*EXERCISE BRIEF*.
How many lines in the records below contain the word "ExpenseForm"? Answer with the number only.

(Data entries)

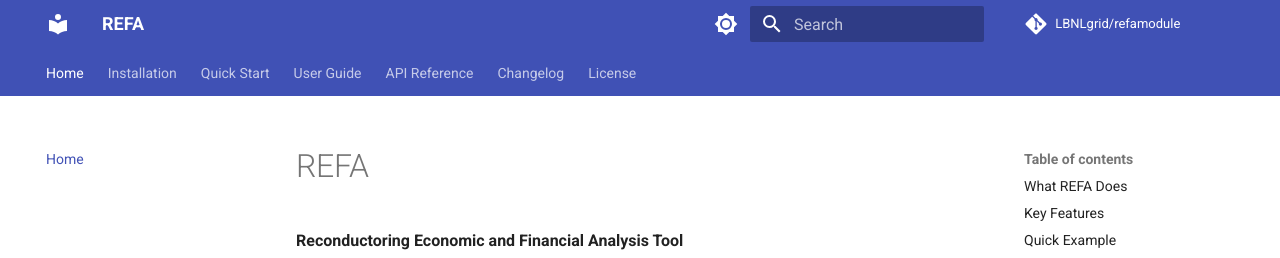
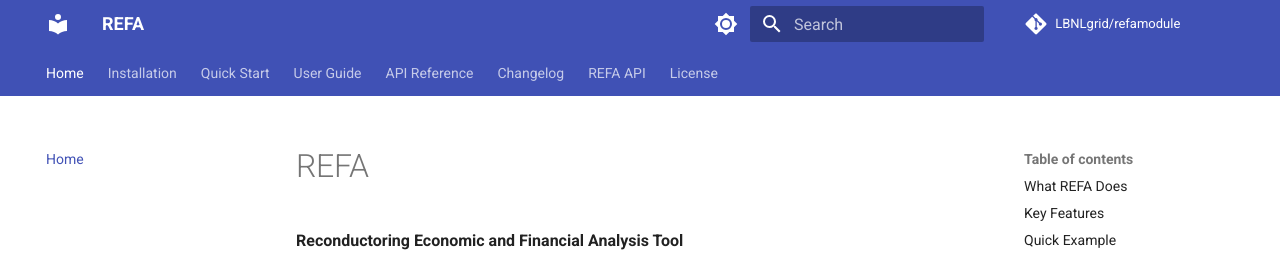
Before and after one commit to LBNLgrid/refamodule, an MkDocs documentation site: the page built from docs/index.md, in a window 1280 px wide and 900 px high. Shown: the top 258 px of the window. Built offline with MkDocs 1.6.1 and Material for MkDocs 9.7.7, drawn with Linux system fonts in a browser that asks for light colours; comment, search, counter and statistics services are not loaded.

Commit message:
Docs: add REFA API tab linking to lbnlgrid.github.io/refaapi
Co-Authored-By: Claude Opus 5.5 <noreply@anthropic.com>

```diff
--- a/mkdocs.yml
+++ b/mkdocs.yml
@@ -79,4 +79,5 @@ nav:
     - Defaults: api/defaults.md
     - Standards: api/standards.md
   - Changelog: changelog.md
+  - REFA API: https://lbnlgrid.github.io/refaapi/
   - License: license.md
```
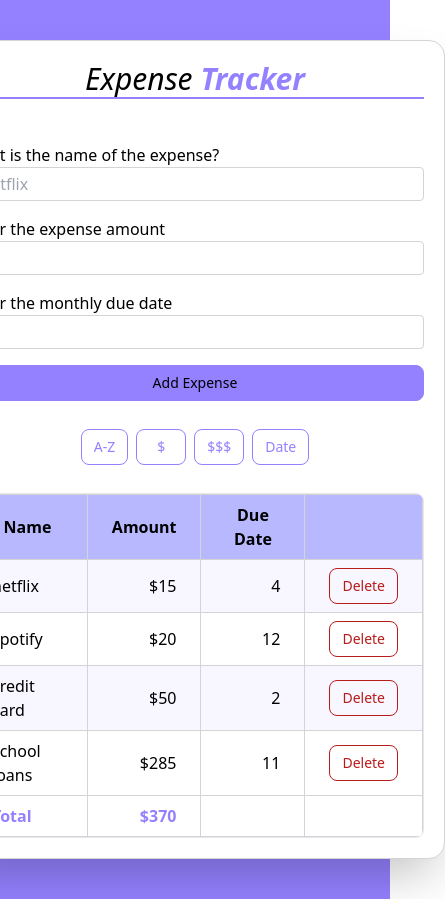
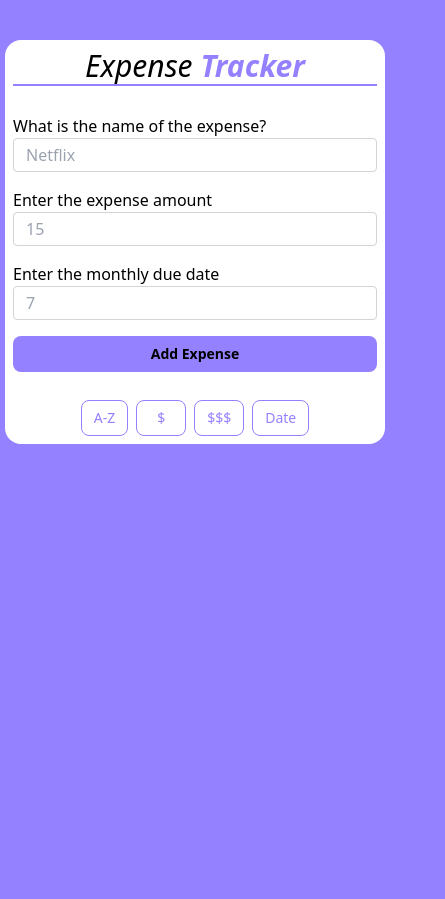
Before and after one commit to mark-elias/Expense_Tracker, a React (Vite) app: page / in a window 390 px wide. Shown: the whole page, 445 px wide, since content can reach past the window. After the commit the page ends 844 px from the top, so only its background shows below. Built offline with nearby package versions, Linux system fonts and the light colour scheme.

Commit message:
adding expenses works, updated responsive design

```diff
--- a/src/App.tsx
+++ b/src/App.tsx
@@ -1,15 +1,10 @@
 import { useState } from "react";
-import ExpenseList from "./components/ExpenseList";
+import ExpenseList, { Expense } from "./components/ExpenseList";
 import ExpenseSorting from "./components/ExpenseSorting";
 import ExpenseForm from "./components/ExpenseForm";
 
 function App() {
-  const [expenses, setExpenses] = useState([
-    { id: 1, name: "netflix", amount: 15, dueDate: 4 },
-    { id: 2, name: "spotify", amount: 20, dueDate: 12 },
-    { id: 3, name: "credit card", amount: 50, dueDate: 2 },
-    { id: 4, name: "school loans", amount: 285, dueDate: 11 },
-  ]);
+  const [expenses, setExpenses] = useState<Expense[]>([]);
 
   function handleDelete(expenseID: number) {
     setExpenses(expenses.filter((exp) => exp.id !== expenseID));
@@ -38,9 +33,9 @@ function App() {
 
   return (
     <>
-      <section className="p-10 container bg-customPurple">
-        <div className=" flex flex-col gap-7 bg-white p-5 rounded-2xl shadow-2xl border border-zinc-300 w-[500px]">
-          <h1 className="text-3xl font-medium text-center italic border-b-2 border-customPurple mb-4">
+      <section className="flex justify-center items-center py-10 px-1">
+        <div className="container">
+          <h1 className="text-3xl font-medium text-center italic border-b-2 border-customPurple">
             Expense{" "}
             <span className="font-black text-customPurple">Tracker</span>
           </h1>
--- a/src/components/ExpenseForm.tsx
+++ b/src/components/ExpenseForm.tsx
@@ -6,7 +6,7 @@ const schema = z.object({
   name: z
     .string()
     .min(3, { message: "Expense name should be atleast 3 characters" })
-    .max(25),
+    .max(20),
   amount: z
     .number({ invalid_type_error: "Amount is required" })
     .min(1)
@@ -75,9 +75,11 @@ function ExpenseForm({ onSubmit }: Props) {
           <p className="errorMessage">{errors.dueDate.message}</p>
         )}
       </div>
-      <button type="submit" className="addButton">
-        Add Expense
-      </button>
+      <div className="">
+        <button type="submit" className="addButton">
+          Add Expense
+        </button>
+      </div>
     </form>
   );
 }
--- a/src/components/ExpenseList.tsx
+++ b/src/components/ExpenseList.tsx
@@ -11,9 +11,10 @@ interface Props {
 
 function ExpenseList({ expenses, onDelete }: Props) {
   if (expenses.length === 0) return null;
+
   return (
-    <div className="border rounded-lg overflow-hidden">
-      <table className="cell">
+    <div className="rounded overflow-hidden">
+      <table className="cell w-full">
         <thead className="bg-customMediumPurple text-center">
           <tr>
             <th className="cell">Name</th>
@@ -24,15 +25,12 @@ function ExpenseList({ expenses, onDelete }: Props) {
         </thead>
         <tbody className="">
           {expenses.map((exp) => (
-            <tr key={exp.id} className="odd:bg-customLightPurple text-right">
-              <td className="cell text-left">{exp.name}</td>
+            <tr key={exp.id} className="odd:bg-customLightPurple">
+              <td className="cell">{exp.name}</td>
               <td className="cell">${exp.amount}</td>
               <td className="cell">{exp.dueDate}</td>
               <td className="cell">
-                <button
-                  onClick={() => onDelete(exp.id)}
-                  className="deleteButton"
-                >
+                <button onClick={() => onDelete(exp.id)} className="deleteButton">
                   Delete
                 </button>
               </td>
@@ -42,7 +40,7 @@ function ExpenseList({ expenses, onDelete }: Props) {
         <tfoot>
           <tr>
             <td className="cell font-semibold text-customPurple">Total</td>
-            <td className="cell font-semibold text-right text-customPurple">
+            <td className="cell font-semibold text-customPurple">
               ${expenses.reduce((acc, exp) => acc + exp.amount, 0)}
             </td>
             <td className="cell"></td>
--- a/src/index.css
+++ b/src/index.css
@@ -4,7 +4,7 @@
 
 @layer base{
     body{
-        @apply font-medium
+        @apply font-medium bg-customPurple
     }
     label, input{
         @apply block
@@ -16,21 +16,21 @@
 @layer components{
     /* Containers */
     .container{
-        @apply flex flex-col justify-center items-center py-14 gap-5
+        @apply flex flex-col gap-7 bg-white rounded-2xl p-2 w-[380px]
     }
     /* Buttons */
     .deleteButton{
-        @apply text-red-700 hover:text-white border border-red-700 hover:bg-red-800 focus:ring-4 focus:outline-none focus:ring-red-300 font-medium rounded-lg text-sm text-center px-3 py-[7px]
+        @apply text-red-700 hover:text-white border border-red-700 hover:bg-red-800 focus:ring-4 focus:outline-none focus:ring-red-300 font-medium rounded-lg text-sm text-center px-2 py-[4px]
     }
     .sortButton{
         @apply  text-customPurple hover:text-white border border-customPurple hover:bg-customPurple focus:ring-4 focus:outline-none focus:ring-customMediumPurple font-medium rounded-lg text-sm text-center px-3 py-[7px]
     }
     .addButton{
-        @apply bg-customPurple hover:text-white border border-customPurple hover:bg-customPurple focus:ring-4 focus:outline-none focus:ring-customMediumPurple font-medium rounded-lg text-sm text-center px-3 py-[7px]
+        @apply bg-customPurple hover:text-white focus:ring-4 focus:outline-none focus:ring-customMediumPurple font-semibold rounded-lg text-sm text-center px-3 py-[8px] w-full
     }
     /* Tables */
     .cell {
-        @apply border border-zinc-300 px-6 py-2
+        @apply text-center py-2
     }
     /* Error Messages */
     .errorMessage{
--- a/tailwind.config.js
+++ b/tailwind.config.js
@@ -4,7 +4,7 @@ export default {
   theme: {
     extend: {
       colors: {
-        customLightPurple: "#F8F7FF",
+        customLightPurple: "#EDEBFF",
         customMediumPurple: "#B8B8FF",
         customPurple: "#9381FF",
       },
```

*SOLVED PROBLEM*.
4